**INPUT MATERIAL:**
+ + + + + + +

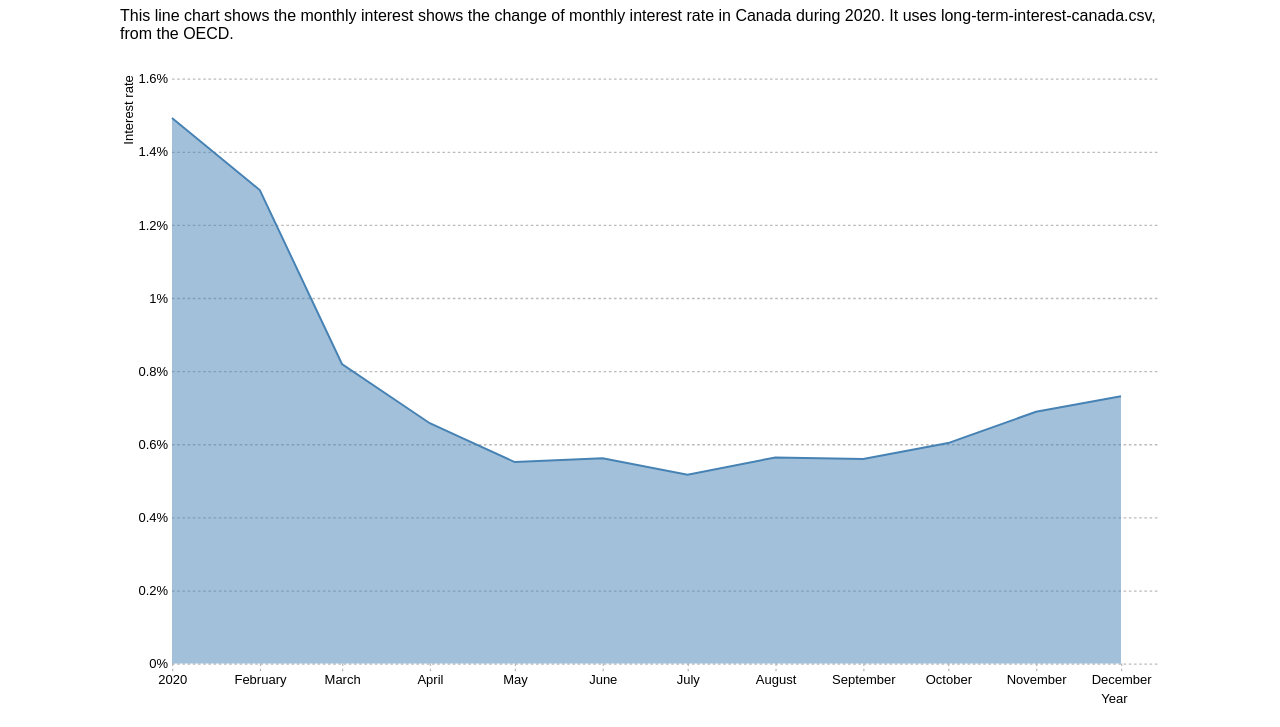
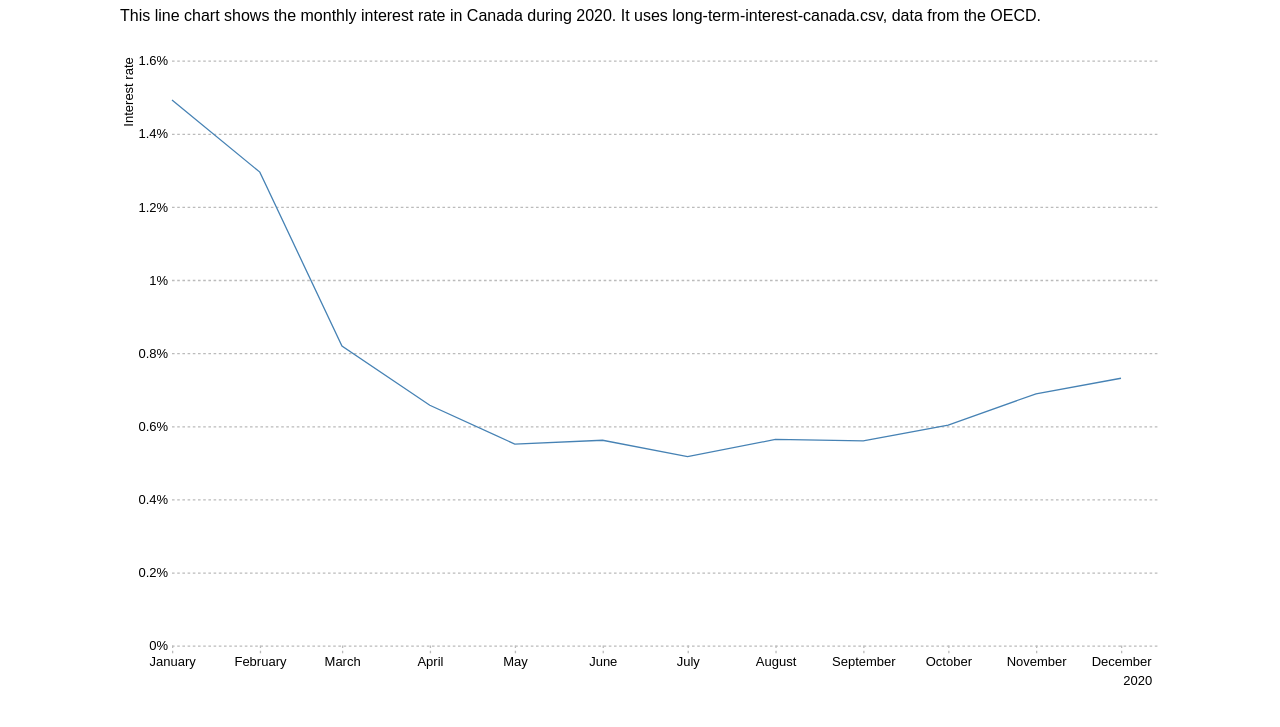
Before and after one commit to spavlekovsky/CAPP30239_FA22, a plain HTML site: page week_04/homework/homework.html in a window 1280 px wide. Shown: the part 73-800 px from the top of the page. Drawn offline with nearby package versions, Linux system fonts and the light colour scheme.

Commit message:
line chart exercise

```diff
--- a/week_04/homework/homework.html
+++ b/week_04/homework/homework.html
@@ -32,14 +32,15 @@
       stroke: #bbb;
       stroke-dasharray: 2;
     }
+
   </style>
 </head>
 
 <body>
   <div id="container">
-    <h1>Monthly Interest Rates, 2020 (Candada)</h1>
-    <p>This line chart shows the monthly interest shows the change of monthly interest rate in Canada during 2020.
-      It uses long-term-interest-canada.csv, from the OECD.
+    <h1>Monthly Interest Rates, 2020 (Canada)</h1>
+    <p>This line chart shows the monthly interest rate in Canada during 2020.
+      It uses long-term-interest-canada.csv, data from the OECD.
     </p>
    <div id="chart"></div>
   </div>
--- a/week_04/homework/homework.js
+++ b/week_04/homework/homework.js
@@ -1,10 +1,4 @@
 /* Line chart of Canada monthly interest rate. */
-
-// need to change axis labels
-// try to change first label from 2020 to January
-// add tooltips
-// can I add a vertical line from the line to the x axis on hover too?
-// could I make an area which is color coded for increase/decrease?
 
 const height = 500,
     width = 800,
@@ -32,7 +26,8 @@ d3.csv('long-term-interest-canada.csv').then(data => {
 
   svg.append("g")
     .attr("transform", `translate(0,${height - margin.bottom})`)
-      .call(d3.axisBottom(x).tickSizeOuter(0));
+    .call(d3.axisBottom(x).tickSizeOuter(0).tickFormat(d3.timeFormat("%B")));
+    // I had to change the tick format to enforce that January was displayed as January, instead of 2020
 
   svg.append("g")
     .attr("transform", `translate(${margin.left},0)`)
@@ -41,11 +36,11 @@ d3.csv('long-term-interest-canada.csv').then(data => {
   svg.append("text")
     .attr("class", "x-label")
     .attr("text-anchor", "end")
-      .attr("x", width - margin.right)
+    .attr("x", width - margin.right + 19)
     .attr("y", height)
     .attr("dx", "0.5em")
     .attr("dy", "-0.5em")
-      .text("Year");
+    .text("2020"); // I deemed it unnecessary to clarify that the ticks are months, so labelled it with the year
 
   svg.append("text")
     .attr("class", "y-label")
@@ -56,19 +51,6 @@ d3.csv('long-term-interest-canada.csv').then(data => {
     .attr("transform", "rotate(-90)")
     .text("Interest rate");
 
-    let area = d3.area()
-      .x(d => x(d.Month))
-      .y0(y(0))
-      .y1(d => y(d.Num)); // need to tell it where to start and where to end
-
-    svg.append("path")
-      .datum(data)
-      .attr("d", area)
-      .attr("fill", "steelblue")
-      .attr("fill-opacity", "50%")
-      .attr("stroke", 'none');
-
-    // added line so that there would only be a line on the relevant data not all 4 sides of the area
   let line = d3.line()
     .x(d => x(d.Month))
     .y(d => y(d.Num));
@@ -77,6 +59,10 @@ d3.csv('long-term-interest-canada.csv').then(data => {
     .datum(data)
     .attr("d", line)
     .attr("fill", "none")
-      .attr("stroke", 'steelblue')
-      .attr("stroke-width", "1.5px");
+    .attr("stroke", 'steelblue');
+
+    /*
+    I would have liked to add a color-coded area underneath, with red or green depending on whether the interest rate
+    is increasing or decreasing (similar to the figure on lecture slide 142). But I was having too much trouble.
+    */
 });
```
Lines whose indentation alone changed are shown as unchanged.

+ + + + + + +

What you return should match the material word for word, apart from the pictures.

**SOLUTION FOR THIS EXERCISE:**
Before and after one commit to spavlekovsky/CAPP30239_FA22, a plain HTML site: page week_04/homework/homework.html in a window 1280 px wide. Shown: the part 73-800 px from the top of the page. Drawn offline with nearby package versions, Linux system fonts and the light colour scheme.

Commit message:
line chart exercise

```diff
--- a/week_04/homework/homework.html
+++ b/week_04/homework/homework.html
@@ -32,14 +32,15 @@
       stroke: #bbb;
       stroke-dasharray: 2;
     }
+
   </style>
 </head>
 
 <body>
   <div id="container">
-    <h1>Monthly Interest Rates, 2020 (Candada)</h1>
-    <p>This line chart shows the monthly interest shows the change of monthly interest rate in Canada during 2020.
-      It uses long-term-interest-canada.csv, from the OECD.
+    <h1>Monthly Interest Rates, 2020 (Canada)</h1>
+    <p>This line chart shows the monthly interest rate in Canada during 2020.
+      It uses long-term-interest-canada.csv, data from the OECD.
     </p>
    <div id="chart"></div>
   </div>
--- a/week_04/homework/homework.js
+++ b/week_04/homework/homework.js
@@ -1,10 +1,4 @@
 /* Line chart of Canada monthly interest rate. */
-
-// need to change axis labels
-// try to change first label from 2020 to January
-// add tooltips
-// can I add a vertical line from the line to the x axis on hover too?
-// could I make an area which is color coded for increase/decrease?
 
 const height = 500,
     width = 800,
@@ -32,7 +26,8 @@ d3.csv('long-term-interest-canada.csv').then(data => {
 
   svg.append("g")
     .attr("transform", `translate(0,${height - margin.bottom})`)
-      .call(d3.axisBottom(x).tickSizeOuter(0));
+    .call(d3.axisBottom(x).tickSizeOuter(0).tickFormat(d3.timeFormat("%B")));
+    // I had to change the tick format to enforce that January was displayed as January, instead of 2020
 
   svg.append("g")
     .attr("transform", `translate(${margin.left},0)`)
@@ -41,11 +36,11 @@ d3.csv('long-term-interest-canada.csv').then(data => {
   svg.append("text")
     .attr("class", "x-label")
     .attr("text-anchor", "end")
-      .attr("x", width - margin.right)
+    .attr("x", width - margin.right + 19)
     .attr("y", height)
     .attr("dx", "0.5em")
     .attr("dy", "-0.5em")
-      .text("Year");
+    .text("2020"); // I deemed it unnecessary to clarify that the ticks are months, so labelled it with the year
 
   svg.append("text")
     .attr("class", "y-label")
@@ -56,19 +51,6 @@ d3.csv('long-term-interest-canada.csv').then(data => {
     .attr("transform", "rotate(-90)")
     .text("Interest rate");
 
-    let area = d3.area()
-      .x(d => x(d.Month))
-      .y0(y(0))
-      .y1(d => y(d.Num)); // need to tell it where to start and where to end
-
-    svg.append("path")
-      .datum(data)
-      .attr("d", area)
-      .attr("fill", "steelblue")
-      .attr("fill-opacity", "50%")
-      .attr("stroke", 'none');
-
-    // added line so that there would only be a line on the relevant data not all 4 sides of the area
   let line = d3.line()
     .x(d => x(d.Month))
     .y(d => y(d.Num));
@@ -77,6 +59,10 @@ d3.csv('long-term-interest-canada.csv').then(data => {
     .datum(data)
     .attr("d", line)
     .attr("fill", "none")
-      .attr("stroke", 'steelblue')
-      .attr("stroke-width", "1.5px");
+    .attr("stroke", 'steelblue');
+
+    /*
+    I would have liked to add a color-coded area underneath, with red or green depending on whether the interest rate
+    is increasing or decreasing (similar to the figure on lecture slide 142). But I was having too much trouble.
+    */
 });
```
Lines whose indentation alone changed are shown as unchanged.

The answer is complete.